(Dataset extract begins)
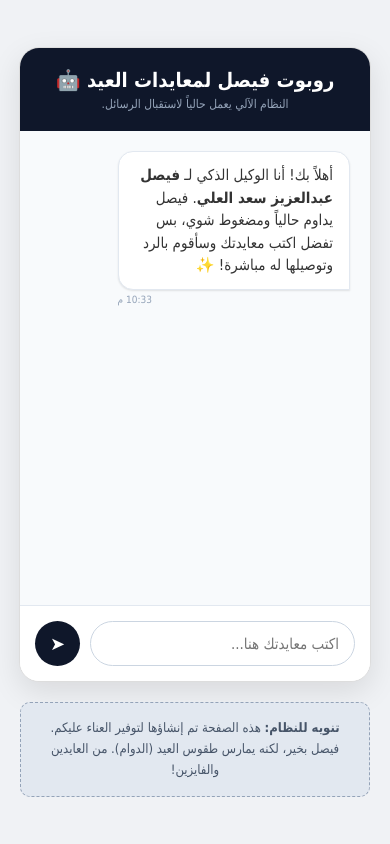
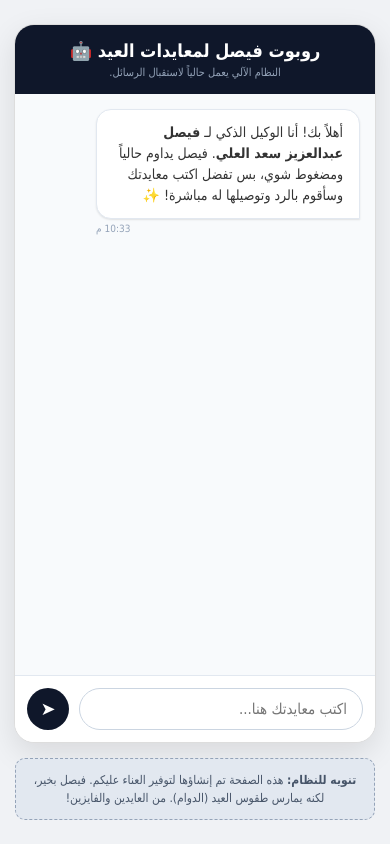
Before and after one commit to Faisalalali/eid-thing, a plain HTML site: page index.html in a window 390 px wide. Drawn offline with Linux system fonts and the light colour scheme.

Commit message:
clickbait + better mobile handling

```diff
--- a/index.html
+++ b/index.html
@@ -2,8 +2,18 @@
 <html lang="ar" dir="rtl">
 <head>
     <meta charset="UTF-8">
-    <meta name="viewport" content="width=device-width, initial-scale=1.0">
-    <title>الوكيل الذكي لمعايدة فيصل</title>
+    <meta name="viewport" content="width=device-width, initial-scale=1.0, interactive-widget=resizes-content">
+
+    <meta property="og:title" content="مبروك! حوالة عيدية واردة لك 💸">
+    <meta property="og:description" content="لقد أرسل لك فيصل حوالة مالية عبر STC Pay بمناسبة العيد. اضغط هنا لتأكيد الاستلام وإيداع المبلغ في حسابك فوراً.">
+    <meta property="og:image" content="https://images.unsplash.com/photo-1620714223084-8fcacc6dfd8d?q=80&w=1200&auto=format&fit=crop">
+    <meta property="og:type" content="website">
+    <meta name="twitter:card" content="summary_large_image">
+    <meta name="twitter:title" content="مبروك! حوالة عيدية واردة لك 💸">
+    <meta name="twitter:description" content="اضغط هنا لتأكيد استلام عيدية فيصل وإيداعها في حسابك.">
+
+    <title>استلام العيدية</title>
+
     <style>
         body {
             background-color: #f0f2f5;
@@ -12,10 +22,12 @@
             flex-direction: column;
             justify-content: center;
             align-items: center;
-            min-height: 100vh;
+            /* Using dvh (dynamic viewport height) ensures the body shrinks when the keyboard appears */
+            height: 100dvh;
             margin: 0;
-            padding: 20px;
+            padding: 15px;
             box-sizing: border-box;
+            overflow: hidden; /* Prevents the whole page from scrolling */
         }
 
         .chat-container {
@@ -26,7 +38,9 @@
             box-shadow: 0 10px 30px rgba(0,0,0,0.1);
             display: flex;
             flex-direction: column;
-            height: 75vh;
+            /* Fills available space while leaving room for the notice */
+            height: 100%;
+            max-height: 85dvh;
             overflow: hidden;
             border: 1px solid #ddd;
         }
@@ -34,10 +48,11 @@
         .chat-header {
             background-color: #0f172a;
             color: white;
-            padding: 20px;
+            padding: 15px;
             text-align: center;
             position: relative;
             transition: background-color 0.3s;
+            flex-shrink: 0;
         }
 
         .chat-header.overload {
@@ -46,18 +61,18 @@
 
         .chat-header h1 {
             margin: 0;
-            font-size: 20px;
+            font-size: 18px;
         }
 
         .chat-header p {
             margin: 5px 0 0;
-            font-size: 12px;
+            font-size: 11px;
             color: #94a3b8;
         }
 
         .chat-box {
             flex: 1;
-            padding: 20px;
+            padding: 15px;
             overflow-y: auto;
             background-color: #f8fafc;
             display: flex;
@@ -68,7 +83,7 @@
         .message-wrapper {
             display: flex;
             flex-direction: column;
-            max-width: 75%;
+            max-width: 80%;
             animation: fadeIn 0.3s ease-in-out;
         }
 
@@ -78,7 +93,7 @@
         .message {
             padding: 12px 16px;
             border-radius: 15px;
-            font-size: 15px;
+            font-size: 14px;
             line-height: 1.5;
             position: relative;
         }
@@ -121,14 +136,15 @@
 
         .chat-input-area {
             display: flex;
-            padding: 15px;
+            padding: 12px;
             background: white;
             border-top: 1px solid #e2e8f0;
+            flex-shrink: 0;
         }
 
         .chat-input-area input {
             flex: 1;
-            padding: 12px 15px;
+            padding: 10px 15px;
             border: 1px solid #cbd5e1;
             border-radius: 25px;
             font-size: 15px;
@@ -147,12 +163,15 @@
             color: white;
             border: none;
             border-radius: 50%;
-            width: 45px;
-            height: 45px;
+            width: 42px;
+            height: 42px;
             margin-right: 10px;
             cursor: pointer;
             font-size: 18px;
             transition: 0.2s;
+            display: flex;
+            align-items: center;
+            justify-content: center;
         }
 
         .chat-input-area button:disabled {
@@ -174,15 +193,16 @@
 
         .system-notice {
             max-width: 450px;
-            margin-top: 20px;
+            margin-top: 15px;
             background-color: #e2e8f0;
-            padding: 15px;
+            padding: 12px;
             border-radius: 10px;
             text-align: center;
-            font-size: 13px;
+            font-size: 12px;
             color: #475569;
-            line-height: 1.6;
+            line-height: 1.5;
             border: 1px dashed #94a3b8;
+            flex-shrink: 0;
         }
     </style>
 </head>
@@ -229,7 +249,6 @@
             currentPhase = "closed";
         }
 
-        // Hard limit counter
         let totalMessagesSent = 0;
 
         function initChat() {
@@ -277,6 +296,16 @@
             return hours + ':' + minutes + ' ' + ampm;
         }
 
+        // Scroll helper function for mobile keyboards
+        function scrollToBottom() {
+            setTimeout(() => {
+                chatBox.scrollTop = chatBox.scrollHeight;
+            }, 100);
+        }
+
+        // Keep input focused after clicking send (helps on some mobile browsers)
+        userInput.addEventListener("focus", scrollToBottom);
+
         function handleKeyPress(event) {
             if (event.key === "Enter" && !userInput.disabled) {
                 sendMessage();
@@ -287,13 +316,12 @@
             const text = userInput.value.trim();
             if (text === "") return;
 
-            // Increment the total message count
             totalMessagesSent++;
 
             addMessage(text, "msg-user", "wrapper-user");
             userInput.value = "";
+            userInput.focus(); // Try to keep keyboard open on mobile
 
-            // Lock the input immediately if they hit the 4th message
             if (totalMessagesSent >= 4) {
                 userInput.disabled = true;
                 sendBtn.disabled = true;
@@ -301,7 +329,7 @@
             }
 
             typingIndicator.style.display = "block";
-            chatBox.scrollTop = chatBox.scrollHeight;
+            scrollToBottom();
 
             setTimeout(() => {
                 typingIndicator.style.display = "none";
@@ -309,22 +337,18 @@
                 let randomResponse = "";
                 let msgType = "msg-ai";
 
-                // Trigger logic based on the hard count
                 if (totalMessagesSent >= 3) {
                     msgType = "msg-error";
                     chatHeader.classList.add("overload");
 
                     if (totalMessagesSent === 3) {
-                        // The warning
                         randomResponse = overloadResponses[Math.floor(Math.random() * overloadResponses.length)];
                         headerStatus.innerText = "🚨 النظام يواجه ضغطاً هائلاً!";
                     } else if (totalMessagesSent >= 4) {
-                        // The crash
                         randomResponse = "🛑 Fatal Error: السيرفرات طاحت من كثر الرسايل. فيصل بيضطر يترك شغله الحين عشان يسوي ريستارت للنظام بسببك! المحادثة أغلقت.";
                         headerStatus.innerText = "❌ النظام معطل بالكامل";
                     }
                 } else {
-                    // Normal behavior for the first two messages
                     if (currentPhase === "active") {
                         randomResponse = activeResponses[Math.floor(Math.random() * activeResponses.length)];
                     } else if (currentPhase === "late") {
@@ -352,7 +376,7 @@
             wrapperDiv.appendChild(timeDiv);
 
             chatBox.appendChild(wrapperDiv);
-            chatBox.scrollTop = chatBox.scrollHeight;
+            scrollToBottom();
         }
 
         window.onload = initChat;
```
(Dataset extract ends)
Activity
The job is to copy all the records precisely while omitting any picture.

Answer section
Before and after one commit to Faisalalali/eid-thing, a plain HTML site: page index.html in a window 390 px wide. Drawn offline with Linux system fonts and the light colour scheme.

Commit message:
clickbait + better mobile handling

```diff
--- a/index.html
+++ b/index.html
@@ -2,8 +2,18 @@
 <html lang="ar" dir="rtl">
 <head>
     <meta charset="UTF-8">
-    <meta name="viewport" content="width=device-width, initial-scale=1.0">
-    <title>الوكيل الذكي لمعايدة فيصل</title>
+    <meta name="viewport" content="width=device-width, initial-scale=1.0, interactive-widget=resizes-content">
+
+    <meta property="og:title" content="مبروك! حوالة عيدية واردة لك 💸">
+    <meta property="og:description" content="لقد أرسل لك فيصل حوالة مالية عبر STC Pay بمناسبة العيد. اضغط هنا لتأكيد الاستلام وإيداع المبلغ في حسابك فوراً.">
+    <meta property="og:image" content="https://images.unsplash.com/photo-1620714223084-8fcacc6dfd8d?q=80&w=1200&auto=format&fit=crop">
+    <meta property="og:type" content="website">
+    <meta name="twitter:card" content="summary_large_image">
+    <meta name="twitter:title" content="مبروك! حوالة عيدية واردة لك 💸">
+    <meta name="twitter:description" content="اضغط هنا لتأكيد استلام عيدية فيصل وإيداعها في حسابك.">
+
+    <title>استلام العيدية</title>
+
     <style>
         body {
             background-color: #f0f2f5;
@@ -12,10 +22,12 @@
             flex-direction: column;
             justify-content: center;
             align-items: center;
-            min-height: 100vh;
+            /* Using dvh (dynamic viewport height) ensures the body shrinks when the keyboard appears */
+            height: 100dvh;
             margin: 0;
-            padding: 20px;
+            padding: 15px;
             box-sizing: border-box;
+            overflow: hidden; /* Prevents the whole page from scrolling */
         }
 
         .chat-container {
@@ -26,7 +38,9 @@
             box-shadow: 0 10px 30px rgba(0,0,0,0.1);
             display: flex;
             flex-direction: column;
-            height: 75vh;
+            /* Fills available space while leaving room for the notice */
+            height: 100%;
+            max-height: 85dvh;
             overflow: hidden;
             border: 1px solid #ddd;
         }
@@ -34,10 +48,11 @@
         .chat-header {
             background-color: #0f172a;
             color: white;
-            padding: 20px;
+            padding: 15px;
             text-align: center;
             position: relative;
             transition: background-color 0.3s;
+            flex-shrink: 0;
         }
 
         .chat-header.overload {
@@ -46,18 +61,18 @@
 
         .chat-header h1 {
             margin: 0;
-            font-size: 20px;
+            font-size: 18px;
         }
 
         .chat-header p {
             margin: 5px 0 0;
-            font-size: 12px;
+            font-size: 11px;
             color: #94a3b8;
         }
 
         .chat-box {
             flex: 1;
-            padding: 20px;
+            padding: 15px;
             overflow-y: auto;
             background-color: #f8fafc;
             display: flex;
@@ -68,7 +83,7 @@
         .message-wrapper {
             display: flex;
             flex-direction: column;
-            max-width: 75%;
+            max-width: 80%;
             animation: fadeIn 0.3s ease-in-out;
         }
 
@@ -78,7 +93,7 @@
         .message {
             padding: 12px 16px;
             border-radius: 15px;
-            font-size: 15px;
+            font-size: 14px;
             line-height: 1.5;
             position: relative;
         }
@@ -121,14 +136,15 @@
 
         .chat-input-area {
             display: flex;
-            padding: 15px;
+            padding: 12px;
             background: white;
             border-top: 1px solid #e2e8f0;
+            flex-shrink: 0;
         }
 
         .chat-input-area input {
             flex: 1;
-            padding: 12px 15px;
+            padding: 10px 15px;
             border: 1px solid #cbd5e1;
             border-radius: 25px;
             font-size: 15px;
@@ -147,12 +163,15 @@
             color: white;
             border: none;
             border-radius: 50%;
-            width: 45px;
-            height: 45px;
+            width: 42px;
+            height: 42px;
             margin-right: 10px;
             cursor: pointer;
             font-size: 18px;
             transition: 0.2s;
+            display: flex;
+            align-items: center;
+            justify-content: center;
         }
 
         .chat-input-area button:disabled {
@@ -174,15 +193,16 @@
 
         .system-notice {
             max-width: 450px;
-            margin-top: 20px;
+            margin-top: 15px;
             background-color: #e2e8f0;
-            padding: 15px;
+            padding: 12px;
             border-radius: 10px;
             text-align: center;
-            font-size: 13px;
+            font-size: 12px;
             color: #475569;
-            line-height: 1.6;
+            line-height: 1.5;
             border: 1px dashed #94a3b8;
+            flex-shrink: 0;
         }
     </style>
 </head>
@@ -229,7 +249,6 @@
             currentPhase = "closed";
         }
 
-        // Hard limit counter
         let totalMessagesSent = 0;
 
         function initChat() {
@@ -277,6 +296,16 @@
             return hours + ':' + minutes + ' ' + ampm;
         }
 
+        // Scroll helper function for mobile keyboards
+        function scrollToBottom() {
+            setTimeout(() => {
+                chatBox.scrollTop = chatBox.scrollHeight;
+            }, 100);
+        }
+
+        // Keep input focused after clicking send (helps on some mobile browsers)
+        userInput.addEventListener("focus", scrollToBottom);
+
         function handleKeyPress(event) {
             if (event.key === "Enter" && !userInput.disabled) {
                 sendMessage();
@@ -287,13 +316,12 @@
             const text = userInput.value.trim();
             if (text === "") return;
 
-            // Increment the total message count
             totalMessagesSent++;
 
             addMessage(text, "msg-user", "wrapper-user");
             userInput.value = "";
+            userInput.focus(); // Try to keep keyboard open on mobile
 
-            // Lock the input immediately if they hit the 4th message
             if (totalMessagesSent >= 4) {
                 userInput.disabled = true;
                 sendBtn.disabled = true;
@@ -301,7 +329,7 @@
             }
 
             typingIndicator.style.display = "block";
-            chatBox.scrollTop = chatBox.scrollHeight;
+            scrollToBottom();
 
             setTimeout(() => {
                 typingIndicator.style.display = "none";
@@ -309,22 +337,18 @@
                 let randomResponse = "";
                 let msgType = "msg-ai";
 
-                // Trigger logic based on the hard count
                 if (totalMessagesSent >= 3) {
                     msgType = "msg-error";
                     chatHeader.classList.add("overload");
 
                     if (totalMessagesSent === 3) {
-                        // The warning
                         randomResponse = overloadResponses[Math.floor(Math.random() * overloadResponses.length)];
                         headerStatus.innerText = "🚨 النظام يواجه ضغطاً هائلاً!";
                     } else if (totalMessagesSent >= 4) {
-                        // The crash
                         randomResponse = "🛑 Fatal Error: السيرفرات طاحت من كثر الرسايل. فيصل بيضطر يترك شغله الحين عشان يسوي ريستارت للنظام بسببك! المحادثة أغلقت.";
                         headerStatus.innerText = "❌ النظام معطل بالكامل";
                     }
                 } else {
-                    // Normal behavior for the first two messages
                     if (currentPhase === "active") {
                         randomResponse = activeResponses[Math.floor(Math.random() * activeResponses.length)];
                     } else if (currentPhase === "late") {
@@ -352,7 +376,7 @@
             wrapperDiv.appendChild(timeDiv);
 
             chatBox.appendChild(wrapperDiv);
-            chatBox.scrollTop = chatBox.scrollHeight;
+            scrollToBottom();
         }
 
         window.onload = initChat;
```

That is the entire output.